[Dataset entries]
----------------------------------------

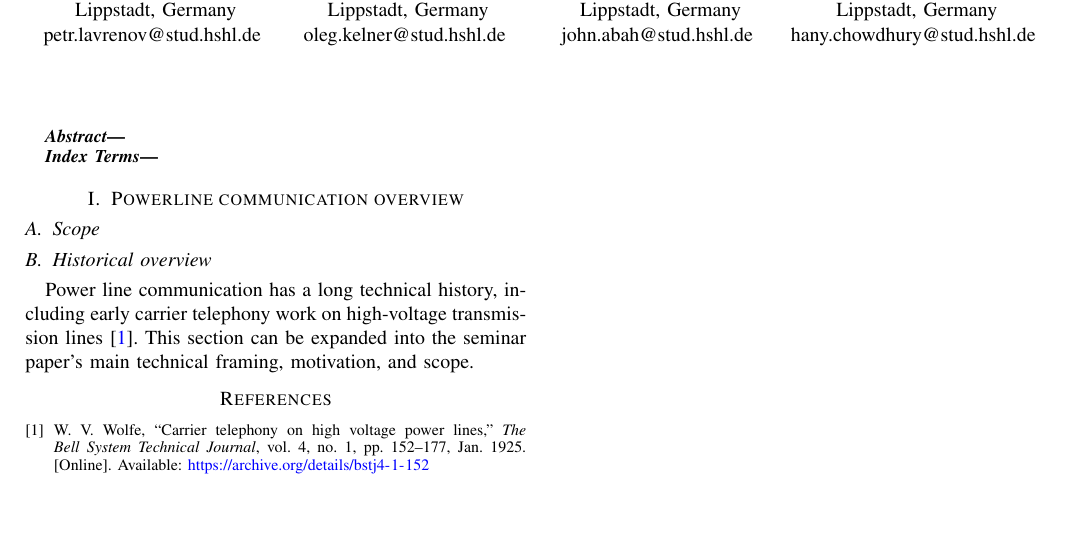
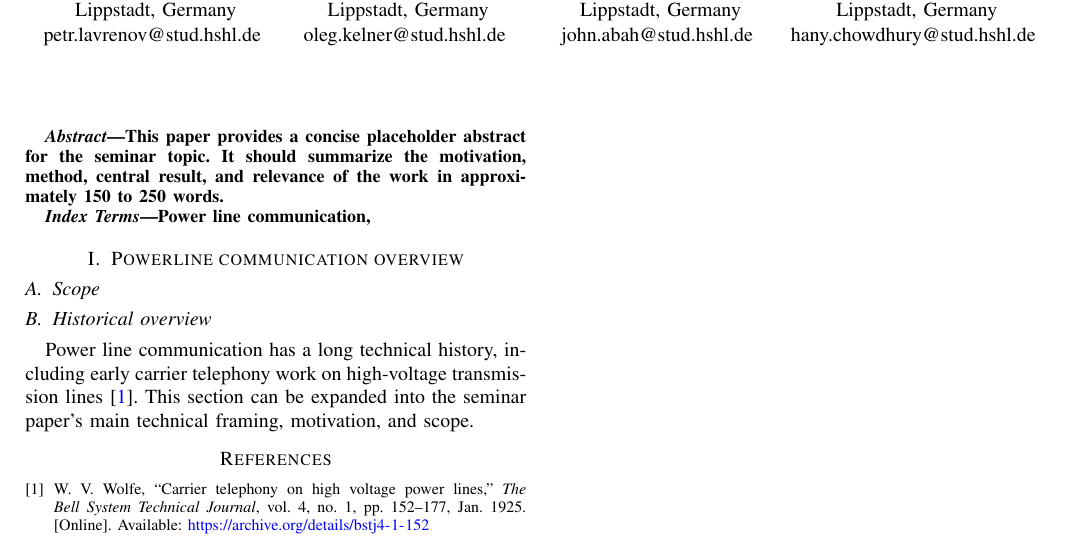
Before and after one commit to eggcitedraccoon/SS2026_HWE_Lab_B2, a LaTeX paper (seminar/main.tex, which reads seminar/scr/01_overview.tex, seminar/src/00_abstract.tex, seminar/src/01_overview.tex): part of the page, cut so that both start at the same text, the shorter picture padded with empty space. Compiled offline with pdfLaTeX.

Commit message:
Add keywords.tex and fix src/ directory name

```diff
--- a/seminar/main.tex
+++ b/seminar/main.tex
@@ -66,14 +66,12 @@
     \vspace{0.5em}
 
 % -------------------------------------------------------------------
-\begin{abstract}
-%\input{scr/00_abstract}
-\end{abstract}
 
-\begin{IEEEkeywords}
-\end{IEEEkeywords}
+\input{src/00_abstract}
 
-\input{scr/01_overview}
+\input{src/keywords}
+
+\input{src/01_overview}
 
 
 
--- a/seminar/scr/01_overview.tex
+++ /dev/null
@@ -1,9 +0,0 @@
-\section{Powerline communication overview}
-\label{sec:overview}
-\subsection{Scope}
-
-
-
-\subsection{Historical overview}
-
-Power line communication has a long technical history, including early carrier telephony work on high-voltage transmission lines \cite{Wolfe1925CarrierTelephonyHighVoltagePowerLines}. This section can be expanded into the seminar paper's main technical framing, motivation, and scope.
--- /dev/null
+++ b/seminar/src/00_abstract.tex
@@ -0,0 +1,4 @@
+\begin{abstract}
+    This paper provides a concise placeholder abstract for the seminar topic.
+    It should summarize the motivation, method, central result, and relevance of the work in approximately 150 to 250 words.
+\end{abstract}
--- /dev/null
+++ b/seminar/src/01_overview.tex
@@ -0,0 +1,8 @@
+\section{Powerline communication overview}
+\label{sec:overview}
+
+\subsection{Scope}
+
+\subsection{Historical overview}
+
+Power line communication has a long technical history, including early carrier telephony work on high-voltage transmission lines~\cite{Wolfe1925CarrierTelephonyHighVoltagePowerLines}. This section can be expanded into the seminar paper's main technical framing, motivation, and scope.
--- /dev/null
+++ b/seminar/src/keywords.tex
@@ -0,0 +1,3 @@
+\begin{IEEEkeywords}
+    Power line communication,
+\end{IEEEkeywords}
```
Also changed, not shown: seminar/scr/00_abstract.tex (deleted, +0 -1 lines).
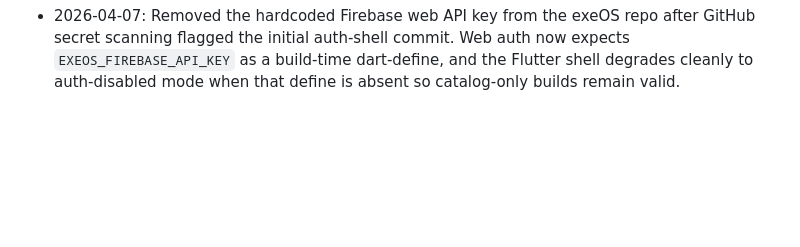
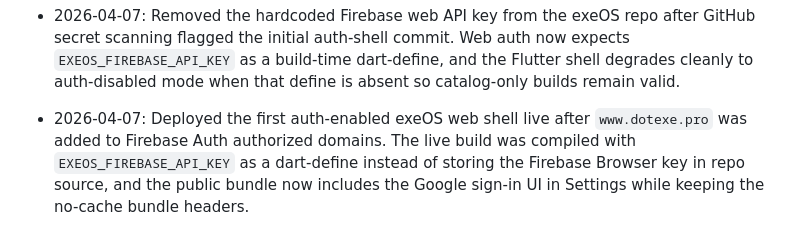
Before and after one commit to arthuss/exeOS, a Markdown page: LOG.md, the part around the change. GitHub-like rendering; blank space fills up the shorter version.

```diff
--- a/LOG.md
+++ b/LOG.md
@@ -25,3 +25,4 @@ o-cache, no-store, must-revalidate so browser updates pick up new web builds fas
 - 2026-04-07: Deployed the reduced exeOS web bundle cache live to Firebase Hosting and verified that https://www.dotexe.pro/main.dart.js now returns Cache-Control no-store, must-revalidate, no-cache. This keeps browser refreshes aligned with current web builds during the active debug/iteration phase.
 - 2026-04-07: Added the first exeOS Firebase web-auth foundation in repo state without a live deploy yet. The Flutter web app now initializes `firebase_core` / `firebase_auth`, Settings exposes Google sign-in/sign-out, and callback routes exist for `/auth/complete`, `/connect/drive/complete`, and `/integrations/:provider/complete`. Owner merge, web entitlements, Drive connect, and social connects remain follow-up phases.
 - 2026-04-07: Removed the hardcoded Firebase web API key from the exeOS repo after GitHub secret scanning flagged the initial auth-shell commit. Web auth now expects `EXEOS_FIREBASE_API_KEY` as a build-time dart-define, and the Flutter shell degrades cleanly to auth-disabled mode when that define is absent so catalog-only builds remain valid.
+- 2026-04-07: Deployed the first auth-enabled exeOS web shell live after `www.dotexe.pro` was added to Firebase Auth authorized domains. The live build was compiled with `EXEOS_FIREBASE_API_KEY` as a dart-define instead of storing the Firebase Browser key in repo source, and the public bundle now includes the Google sign-in UI in Settings while keeping the no-cache bundle headers.
```
Also changed, not shown: STATE.md (+3 -0 lines).
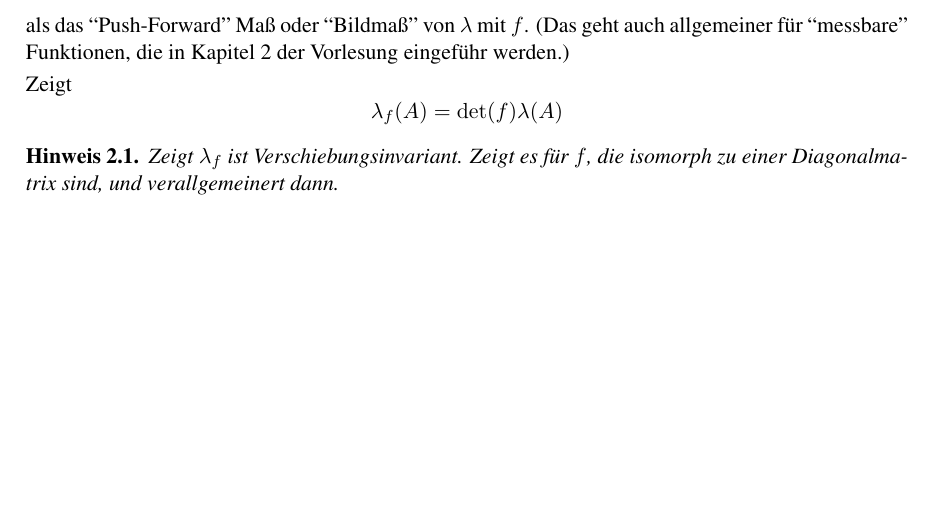
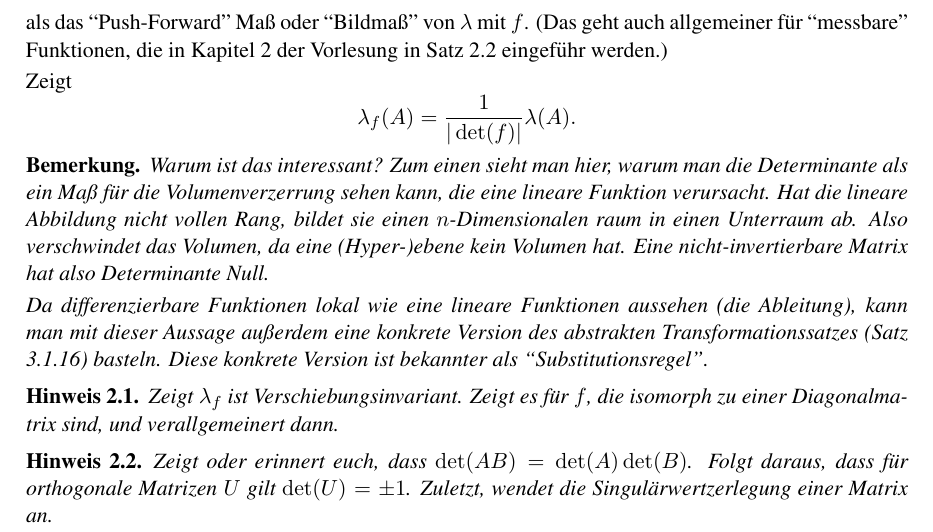
Before and after one commit to Mannheim-Probability/Gruppenarbeitstut-Stochastik1, a LaTeX document (construction-lebesgue.tex, which reads macros.tex): part of the page, cut so that both start at the same text, the shorter picture padded with empty space. Compiled offline with pdfLaTeX.

Commit message:
mehr hinweise, bemerkung

```diff
--- a/construction-lebesgue.tex
+++ b/construction-lebesgue.tex
@@ -47,17 +47,36 @@
 	\]
 	als das ``Push-Forward'' Maß oder ``Bildmaß'' von \(\lambda\) mit \(f\).
 	(Das geht auch allgemeiner für ``messbare'' Funktionen, die in Kapitel 2
-	der Vorlesung eingeführ werden.)
+	der Vorlesung in Satz 2.2 eingeführ werden.)
 
 	Zeigt
 	\[
-		\lambda_f(A) = \det(f) \lambda(A)
+		\lambda_f(A) = \frac1{|\det(f)|}\lambda(A).
 	\]
 \end{exercise}
+\begin{remark}
+	Warum ist das interessant? Zum einen sieht man hier, warum man die
+	Determinante als ein Maß für die Volumenverzerrung sehen kann, die eine
+	lineare Funktion verursacht. Hat die lineare Abbildung nicht vollen Rang,
+	bildet sie einen \(n\)-Dimensionalen raum in einen Unterraum ab. Also
+	verschwindet das Volumen, da eine (Hyper-)ebene kein Volumen hat. Eine
+	nicht-invertierbare Matrix hat also Determinante Null.
+
+	Da differenzierbare Funktionen lokal wie eine lineare Funktionen aussehen
+	(die Ableitung), kann man mit dieser Aussage außerdem eine konkrete Version
+	des abstrakten Transformationssatzes (Satz 3.1.16) basteln. Diese konkrete
+	Version ist bekannter als ``Substitutionsregel''.
+\end{remark}
+
 \begin{hint}
 	Zeigt \(\lambda_f\) ist Verschiebungsinvariant. Zeigt es für \(f\), die
 	isomorph zu einer Diagonalmatrix sind, und verallgemeinert dann.
 \end{hint}
+\begin{hint}
+	Zeigt oder erinnert euch, dass \(\det(AB)=\det(A)\det(B)\). Folgt daraus,
+	dass für orthogonale Matrizen \(U\) gilt \(\det(U)=\pm 1\). Zuletzt, wendet
+	die Singulärwertzerlegung einer Matrix an.
+\end{hint}
 
 
 \end{document}
--- a/macros.tex
+++ b/macros.tex
@@ -11,7 +11,7 @@
 \parindent0pt
 \parskip0.5ex
 
-\newtheorem*{remark}{Remark}
+\newtheorem*{remark}{Bemerkung}
 \theoremstyle{definition}
 \newtheorem{exercise}{Aufgabe}
 \theoremstyle{plain}
```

----------------------------------------

▸ **Task to complete**: Print every entry above again, exactly as written. Leave the images out.

▸ **Exercise result**:
Before and after one commit to eggcitedraccoon/SS2026_HWE_Lab_B2, a LaTeX paper (seminar/main.tex, which reads seminar/scr/01_overview.tex, seminar/src/00_abstract.tex, seminar/src/01_overview.tex): part of the page, cut so that both start at the same text, the shorter picture padded with empty space. Compiled offline with pdfLaTeX.

Commit message:
Add keywords.tex and fix src/ directory name

```diff
--- a/seminar/main.tex
+++ b/seminar/main.tex
@@ -66,14 +66,12 @@
     \vspace{0.5em}
 
 % -------------------------------------------------------------------
-\begin{abstract}
-%\input{scr/00_abstract}
-\end{abstract}
 
-\begin{IEEEkeywords}
-\end{IEEEkeywords}
+\input{src/00_abstract}
 
-\input{scr/01_overview}
+\input{src/keywords}
+
+\input{src/01_overview}
 
 
 
--- a/seminar/scr/01_overview.tex
+++ /dev/null
@@ -1,9 +0,0 @@
-\section{Powerline communication overview}
-\label{sec:overview}
-\subsection{Scope}
-
-
-
-\subsection{Historical overview}
-
-Power line communication has a long technical history, including early carrier telephony work on high-voltage transmission lines \cite{Wolfe1925CarrierTelephonyHighVoltagePowerLines}. This section can be expanded into the seminar paper's main technical framing, motivation, and scope.
--- /dev/null
+++ b/seminar/src/00_abstract.tex
@@ -0,0 +1,4 @@
+\begin{abstract}
+    This paper provides a concise placeholder abstract for the seminar topic.
+    It should summarize the motivation, method, central result, and relevance of the work in approximately 150 to 250 words.
+\end{abstract}
--- /dev/null
+++ b/seminar/src/01_overview.tex
@@ -0,0 +1,8 @@
+\section{Powerline communication overview}
+\label{sec:overview}
+
+\subsection{Scope}
+
+\subsection{Historical overview}
+
+Power line communication has a long technical history, including early carrier telephony work on high-voltage transmission lines~\cite{Wolfe1925CarrierTelephonyHighVoltagePowerLines}. This section can be expanded into the seminar paper's main technical framing, motivation, and scope.
--- /dev/null
+++ b/seminar/src/keywords.tex
@@ -0,0 +1,3 @@
+\begin{IEEEkeywords}
+    Power line communication,
+\end{IEEEkeywords}
```
Also changed, not shown: seminar/scr/00_abstract.tex (deleted, +0 -1 lines).
Before and after one commit to arthuss/exeOS, a Markdown page: LOG.md, the part around the change. GitHub-like rendering; blank space fills up the shorter version.

```diff
--- a/LOG.md
+++ b/LOG.md
@@ -25,3 +25,4 @@ o-cache, no-store, must-revalidate so browser updates pick up new web builds fas
 - 2026-04-07: Deployed the reduced exeOS web bundle cache live to Firebase Hosting and verified that https://www.dotexe.pro/main.dart.js now returns Cache-Control no-store, must-revalidate, no-cache. This keeps browser refreshes aligned with current web builds during the active debug/iteration phase.
 - 2026-04-07: Added the first exeOS Firebase web-auth foundation in repo state without a live deploy yet. The Flutter web app now initializes `firebase_core` / `firebase_auth`, Settings exposes Google sign-in/sign-out, and callback routes exist for `/auth/complete`, `/connect/drive/complete`, and `/integrations/:provider/complete`. Owner merge, web entitlements, Drive connect, and social connects remain follow-up phases.
 - 2026-04-07: Removed the hardcoded Firebase web API key from the exeOS repo after GitHub secret scanning flagged the initial auth-shell commit. Web auth now expects `EXEOS_FIREBASE_API_KEY` as a build-time dart-define, and the Flutter shell degrades cleanly to auth-disabled mode when that define is absent so catalog-only builds remain valid.
+- 2026-04-07: Deployed the first auth-enabled exeOS web shell live after `www.dotexe.pro` was added to Firebase Auth authorized domains. The live build was compiled with `EXEOS_FIREBASE_API_KEY` as a dart-define instead of storing the Firebase Browser key in repo source, and the public bundle now includes the Google sign-in UI in Settings while keeping the no-cache bundle headers.
```
Also changed, not shown: STATE.md (+3 -0 lines).
Before and after one commit to Mannheim-Probability/Gruppenarbeitstut-Stochastik1, a LaTeX document (construction-lebesgue.tex, which reads macros.tex): part of the page, cut so that both start at the same text, the shorter picture padded with empty space. Compiled offline with pdfLaTeX.

Commit message:
mehr hinweise, bemerkung

```diff
--- a/construction-lebesgue.tex
+++ b/construction-lebesgue.tex
@@ -47,17 +47,36 @@
 	\]
 	als das ``Push-Forward'' Maß oder ``Bildmaß'' von \(\lambda\) mit \(f\).
 	(Das geht auch allgemeiner für ``messbare'' Funktionen, die in Kapitel 2
-	der Vorlesung eingeführ werden.)
+	der Vorlesung in Satz 2.2 eingeführ werden.)
 
 	Zeigt
 	\[
-		\lambda_f(A) = \det(f) \lambda(A)
+		\lambda_f(A) = \frac1{|\det(f)|}\lambda(A).
 	\]
 \end{exercise}
+\begin{remark}
+	Warum ist das interessant? Zum einen sieht man hier, warum man die
+	Determinante als ein Maß für die Volumenverzerrung sehen kann, die eine
+	lineare Funktion verursacht. Hat die lineare Abbildung nicht vollen Rang,
+	bildet sie einen \(n\)-Dimensionalen raum in einen Unterraum ab. Also
+	verschwindet das Volumen, da eine (Hyper-)ebene kein Volumen hat. Eine
+	nicht-invertierbare Matrix hat also Determinante Null.
+
+	Da differenzierbare Funktionen lokal wie eine lineare Funktionen aussehen
+	(die Ableitung), kann man mit dieser Aussage außerdem eine konkrete Version
+	des abstrakten Transformationssatzes (Satz 3.1.16) basteln. Diese konkrete
+	Version ist bekannter als ``Substitutionsregel''.
+\end{remark}
+
 \begin{hint}
 	Zeigt \(\lambda_f\) ist Verschiebungsinvariant. Zeigt es für \(f\), die
 	isomorph zu einer Diagonalmatrix sind, und verallgemeinert dann.
 \end{hint}
+\begin{hint}
+	Zeigt oder erinnert euch, dass \(\det(AB)=\det(A)\det(B)\). Folgt daraus,
+	dass für orthogonale Matrizen \(U\) gilt \(\det(U)=\pm 1\). Zuletzt, wendet
+	die Singulärwertzerlegung einer Matrix an.
+\end{hint}
 
 
 \end{document}
--- a/macros.tex
+++ b/macros.tex
@@ -11,7 +11,7 @@
 \parindent0pt
 \parskip0.5ex
 
-\newtheorem*{remark}{Remark}
+\newtheorem*{remark}{Bemerkung}
 \theoremstyle{definition}
 \newtheorem{exercise}{Aufgabe}
 \theoremstyle{plain}
```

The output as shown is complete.